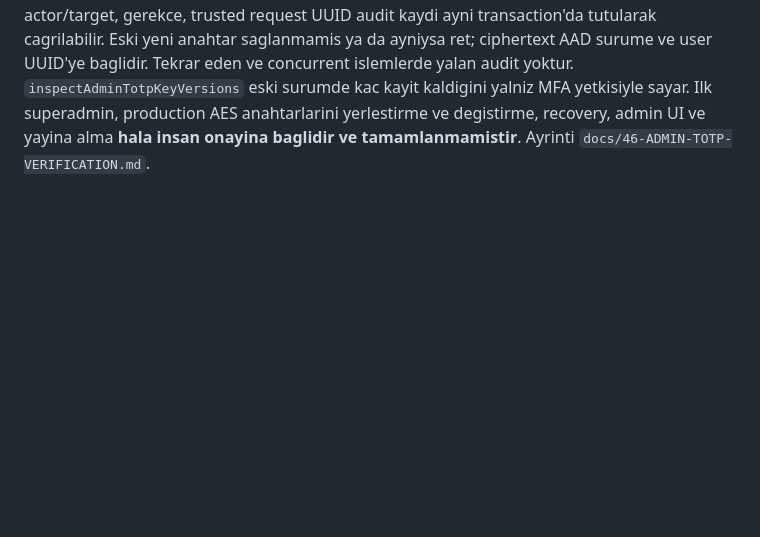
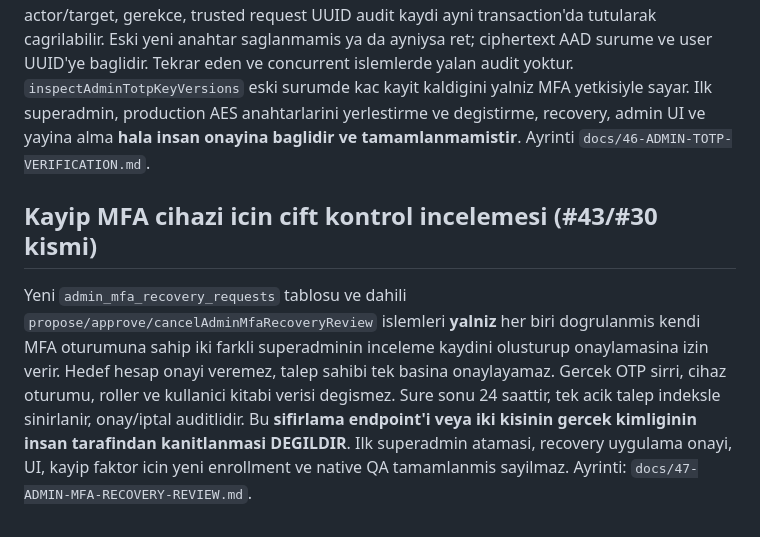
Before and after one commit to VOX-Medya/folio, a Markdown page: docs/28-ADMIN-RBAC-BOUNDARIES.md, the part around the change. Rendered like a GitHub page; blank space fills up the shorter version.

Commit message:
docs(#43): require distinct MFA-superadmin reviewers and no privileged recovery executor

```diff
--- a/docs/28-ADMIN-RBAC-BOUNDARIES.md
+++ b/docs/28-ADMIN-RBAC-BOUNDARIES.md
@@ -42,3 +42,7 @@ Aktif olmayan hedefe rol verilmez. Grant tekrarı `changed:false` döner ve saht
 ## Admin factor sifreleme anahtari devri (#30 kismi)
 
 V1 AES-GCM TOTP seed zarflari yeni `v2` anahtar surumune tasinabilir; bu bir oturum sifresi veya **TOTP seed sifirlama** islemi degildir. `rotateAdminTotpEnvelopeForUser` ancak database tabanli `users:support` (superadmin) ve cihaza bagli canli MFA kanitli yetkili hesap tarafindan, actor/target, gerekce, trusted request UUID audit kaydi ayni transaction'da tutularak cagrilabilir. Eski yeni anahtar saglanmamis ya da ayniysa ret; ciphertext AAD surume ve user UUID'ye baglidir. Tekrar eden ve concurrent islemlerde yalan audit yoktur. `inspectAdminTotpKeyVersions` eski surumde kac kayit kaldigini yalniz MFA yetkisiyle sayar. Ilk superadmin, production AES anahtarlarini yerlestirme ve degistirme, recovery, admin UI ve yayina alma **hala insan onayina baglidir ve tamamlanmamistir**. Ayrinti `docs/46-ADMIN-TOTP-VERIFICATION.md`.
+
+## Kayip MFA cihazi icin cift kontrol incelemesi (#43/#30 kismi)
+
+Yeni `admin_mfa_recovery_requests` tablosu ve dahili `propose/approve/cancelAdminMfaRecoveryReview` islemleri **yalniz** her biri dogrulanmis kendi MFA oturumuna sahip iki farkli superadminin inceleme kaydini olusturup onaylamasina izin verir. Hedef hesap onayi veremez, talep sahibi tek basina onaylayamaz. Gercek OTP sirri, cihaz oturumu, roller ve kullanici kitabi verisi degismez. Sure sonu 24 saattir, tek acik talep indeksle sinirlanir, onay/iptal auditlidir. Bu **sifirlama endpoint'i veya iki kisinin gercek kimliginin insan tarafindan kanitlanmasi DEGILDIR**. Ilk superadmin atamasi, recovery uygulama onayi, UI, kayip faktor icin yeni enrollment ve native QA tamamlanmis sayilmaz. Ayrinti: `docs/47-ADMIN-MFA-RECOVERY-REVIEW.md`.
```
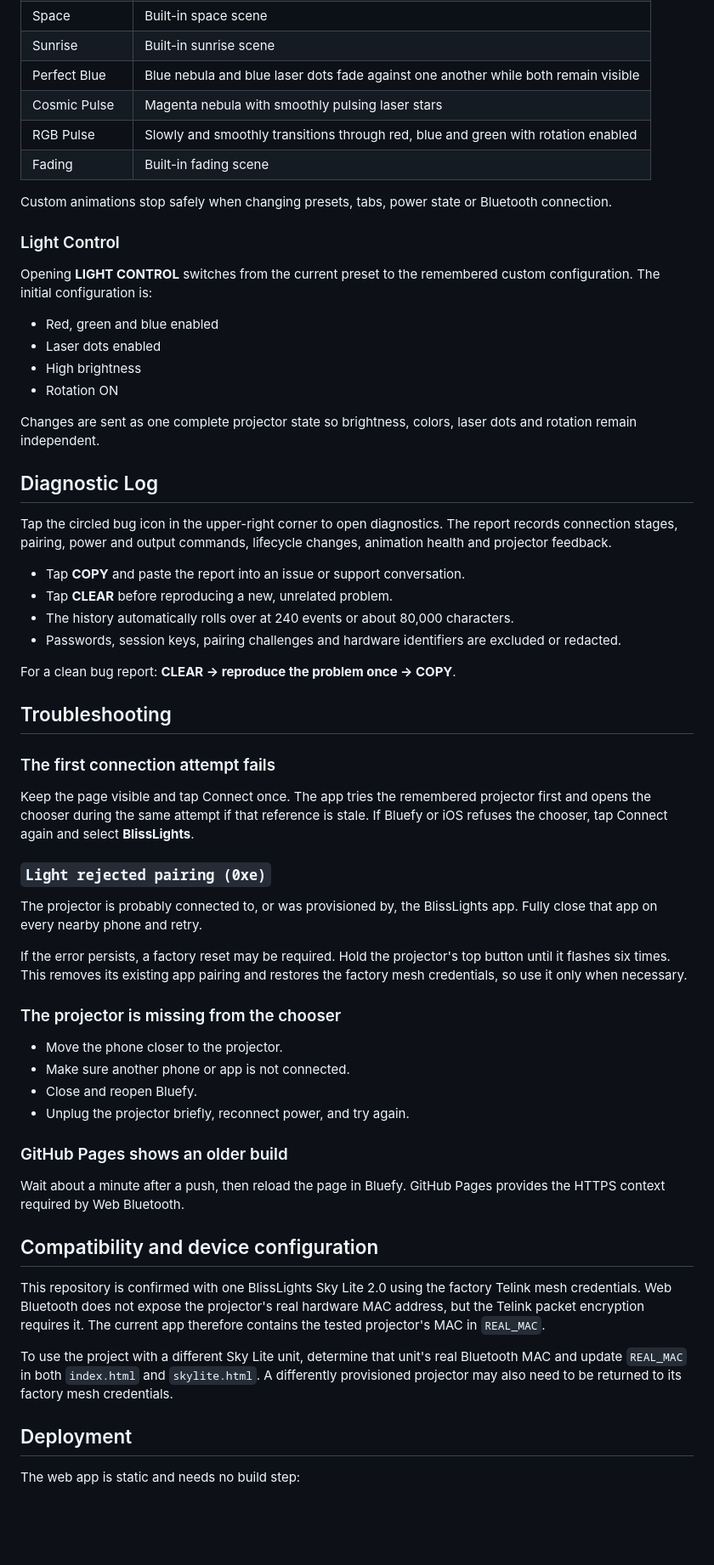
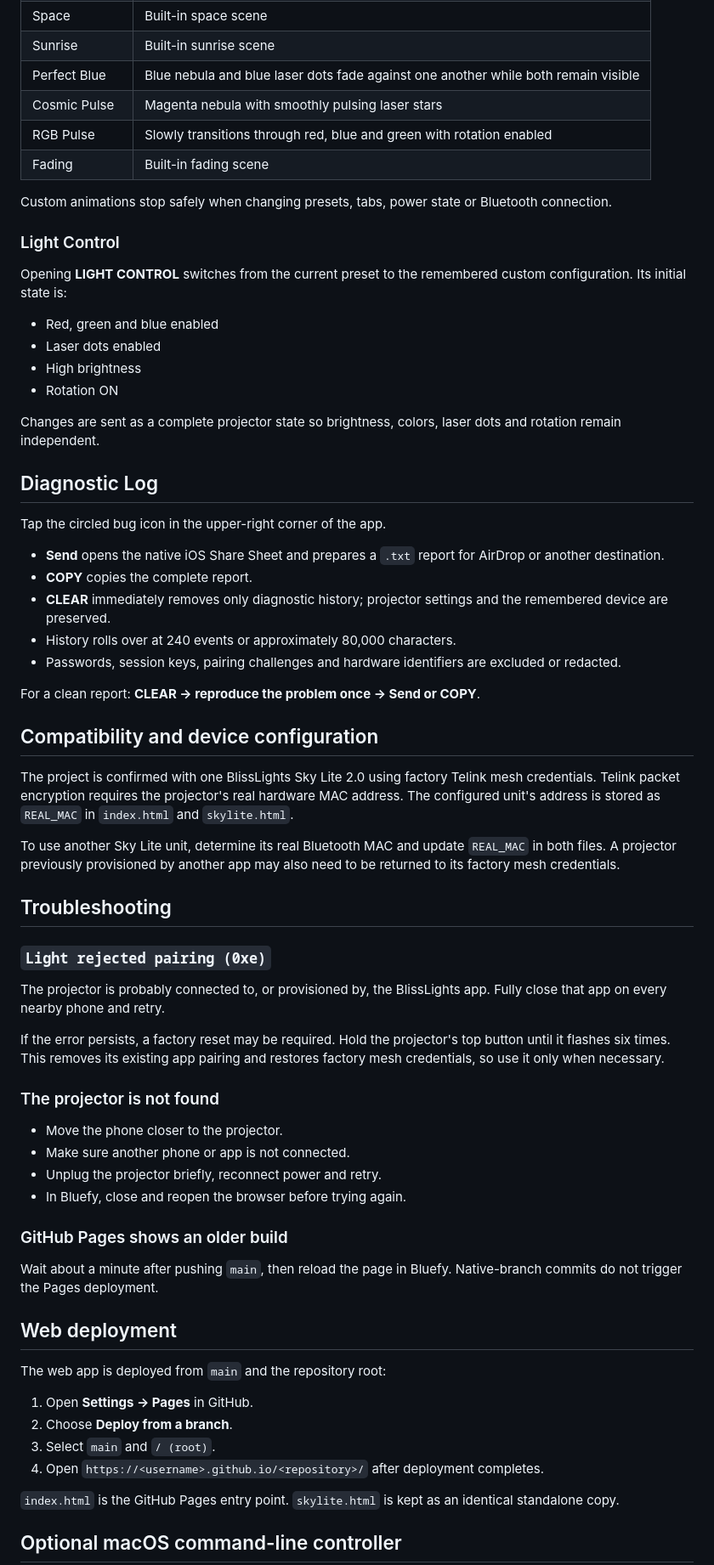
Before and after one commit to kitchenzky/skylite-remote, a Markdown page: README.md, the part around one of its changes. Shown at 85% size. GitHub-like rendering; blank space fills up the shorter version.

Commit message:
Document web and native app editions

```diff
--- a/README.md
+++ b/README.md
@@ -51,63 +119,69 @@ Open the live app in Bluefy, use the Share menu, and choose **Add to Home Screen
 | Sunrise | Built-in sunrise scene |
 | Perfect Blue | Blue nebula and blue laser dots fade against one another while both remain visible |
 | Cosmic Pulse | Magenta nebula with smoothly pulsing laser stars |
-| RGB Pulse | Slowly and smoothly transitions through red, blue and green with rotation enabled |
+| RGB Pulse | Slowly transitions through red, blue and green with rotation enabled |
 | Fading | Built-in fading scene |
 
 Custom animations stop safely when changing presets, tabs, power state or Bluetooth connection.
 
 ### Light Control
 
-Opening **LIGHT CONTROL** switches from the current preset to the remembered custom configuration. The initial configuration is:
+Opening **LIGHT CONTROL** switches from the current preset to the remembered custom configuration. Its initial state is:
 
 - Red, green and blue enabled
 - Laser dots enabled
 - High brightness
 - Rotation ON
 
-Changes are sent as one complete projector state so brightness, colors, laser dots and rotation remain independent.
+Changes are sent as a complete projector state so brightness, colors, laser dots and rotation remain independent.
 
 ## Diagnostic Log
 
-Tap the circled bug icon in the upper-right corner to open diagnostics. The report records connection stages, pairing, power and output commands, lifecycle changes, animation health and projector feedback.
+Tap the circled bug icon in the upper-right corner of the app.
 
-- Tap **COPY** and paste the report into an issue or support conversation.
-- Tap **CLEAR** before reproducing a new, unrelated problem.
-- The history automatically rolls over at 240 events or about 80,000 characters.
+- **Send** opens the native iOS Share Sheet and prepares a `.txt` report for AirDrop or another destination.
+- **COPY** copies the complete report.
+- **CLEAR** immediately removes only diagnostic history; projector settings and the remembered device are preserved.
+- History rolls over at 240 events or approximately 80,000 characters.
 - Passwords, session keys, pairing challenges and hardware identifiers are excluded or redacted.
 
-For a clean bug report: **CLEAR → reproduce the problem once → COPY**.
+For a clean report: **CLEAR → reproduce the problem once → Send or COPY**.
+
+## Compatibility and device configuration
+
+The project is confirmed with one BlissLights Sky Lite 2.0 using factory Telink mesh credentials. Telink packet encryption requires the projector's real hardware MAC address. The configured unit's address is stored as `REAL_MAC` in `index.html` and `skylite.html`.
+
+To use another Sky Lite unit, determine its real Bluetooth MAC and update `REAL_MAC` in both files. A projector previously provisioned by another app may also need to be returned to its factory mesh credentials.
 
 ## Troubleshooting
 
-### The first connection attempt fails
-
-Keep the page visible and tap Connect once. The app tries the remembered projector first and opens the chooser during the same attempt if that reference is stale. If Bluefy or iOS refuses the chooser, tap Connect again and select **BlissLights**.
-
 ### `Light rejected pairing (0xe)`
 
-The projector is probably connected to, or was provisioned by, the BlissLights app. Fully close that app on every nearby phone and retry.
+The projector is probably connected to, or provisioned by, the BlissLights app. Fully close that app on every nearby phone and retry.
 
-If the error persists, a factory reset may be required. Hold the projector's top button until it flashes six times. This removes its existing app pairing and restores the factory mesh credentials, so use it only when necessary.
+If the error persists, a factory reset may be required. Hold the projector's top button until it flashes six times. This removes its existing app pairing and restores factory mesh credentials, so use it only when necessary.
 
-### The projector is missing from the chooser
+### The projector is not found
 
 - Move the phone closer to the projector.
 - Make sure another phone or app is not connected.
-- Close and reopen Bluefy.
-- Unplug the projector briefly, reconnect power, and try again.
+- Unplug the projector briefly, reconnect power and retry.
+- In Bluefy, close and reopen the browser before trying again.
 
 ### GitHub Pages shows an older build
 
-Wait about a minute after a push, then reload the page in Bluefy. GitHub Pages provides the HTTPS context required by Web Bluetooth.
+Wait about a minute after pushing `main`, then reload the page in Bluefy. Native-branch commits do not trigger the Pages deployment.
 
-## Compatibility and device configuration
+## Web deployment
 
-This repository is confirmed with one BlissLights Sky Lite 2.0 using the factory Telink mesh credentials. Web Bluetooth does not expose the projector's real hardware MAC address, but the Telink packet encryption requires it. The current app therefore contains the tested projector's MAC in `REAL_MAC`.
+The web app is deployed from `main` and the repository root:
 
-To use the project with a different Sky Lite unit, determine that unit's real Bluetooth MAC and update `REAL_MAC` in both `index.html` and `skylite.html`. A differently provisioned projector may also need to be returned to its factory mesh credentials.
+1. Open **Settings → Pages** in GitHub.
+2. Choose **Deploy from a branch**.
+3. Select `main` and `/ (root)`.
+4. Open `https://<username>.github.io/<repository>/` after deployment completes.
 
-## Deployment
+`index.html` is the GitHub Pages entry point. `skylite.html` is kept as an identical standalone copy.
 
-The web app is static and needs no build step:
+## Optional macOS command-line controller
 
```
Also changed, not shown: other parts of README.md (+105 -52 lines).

---

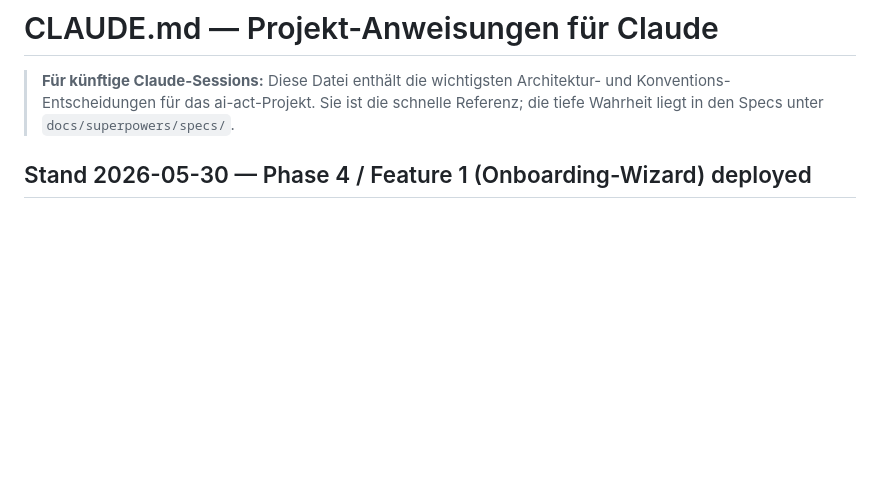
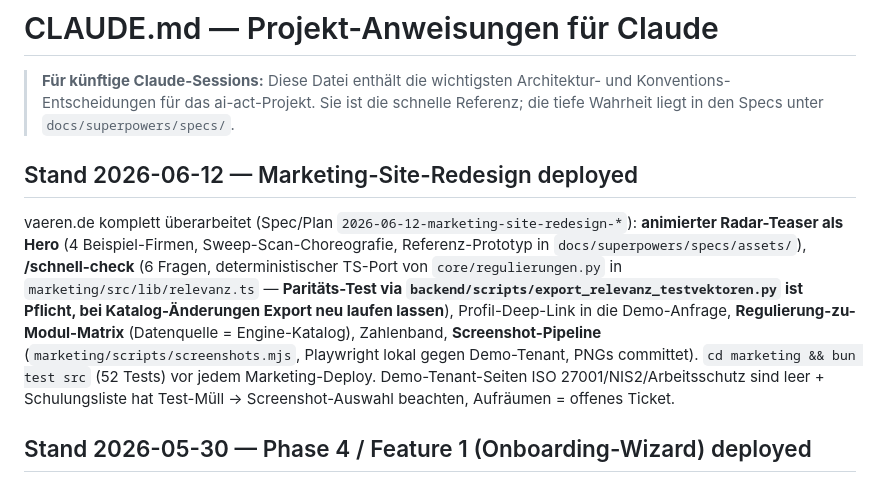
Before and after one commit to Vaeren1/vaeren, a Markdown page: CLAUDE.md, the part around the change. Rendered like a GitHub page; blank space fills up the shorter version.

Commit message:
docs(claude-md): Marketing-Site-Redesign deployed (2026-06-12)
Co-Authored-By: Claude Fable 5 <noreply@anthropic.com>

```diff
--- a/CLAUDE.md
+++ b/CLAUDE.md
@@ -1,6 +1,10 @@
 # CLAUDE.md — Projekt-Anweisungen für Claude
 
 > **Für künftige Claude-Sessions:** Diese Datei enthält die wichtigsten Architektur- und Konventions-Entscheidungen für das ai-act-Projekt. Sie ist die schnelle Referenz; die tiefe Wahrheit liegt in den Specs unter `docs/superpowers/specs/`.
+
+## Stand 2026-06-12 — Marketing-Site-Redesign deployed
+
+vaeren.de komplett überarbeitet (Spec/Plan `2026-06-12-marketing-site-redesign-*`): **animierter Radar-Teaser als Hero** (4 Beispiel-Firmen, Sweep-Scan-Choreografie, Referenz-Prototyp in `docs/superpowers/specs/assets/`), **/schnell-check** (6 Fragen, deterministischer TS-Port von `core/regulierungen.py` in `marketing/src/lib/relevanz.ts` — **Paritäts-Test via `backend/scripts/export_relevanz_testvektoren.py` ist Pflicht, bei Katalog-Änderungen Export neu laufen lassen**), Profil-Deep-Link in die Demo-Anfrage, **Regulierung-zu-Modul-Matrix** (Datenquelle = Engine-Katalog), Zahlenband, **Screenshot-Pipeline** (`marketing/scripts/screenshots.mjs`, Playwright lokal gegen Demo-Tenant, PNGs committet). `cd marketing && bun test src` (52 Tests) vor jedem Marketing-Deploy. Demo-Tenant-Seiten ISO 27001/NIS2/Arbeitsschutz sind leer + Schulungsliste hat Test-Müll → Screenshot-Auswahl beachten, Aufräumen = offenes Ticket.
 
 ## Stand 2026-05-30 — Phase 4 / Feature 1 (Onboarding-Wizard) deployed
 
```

* PROBLEM: The total is all that is wanted here: please count the lines of the material that contain the word "every".

* ANSWER TO THIS PROBLEM: 2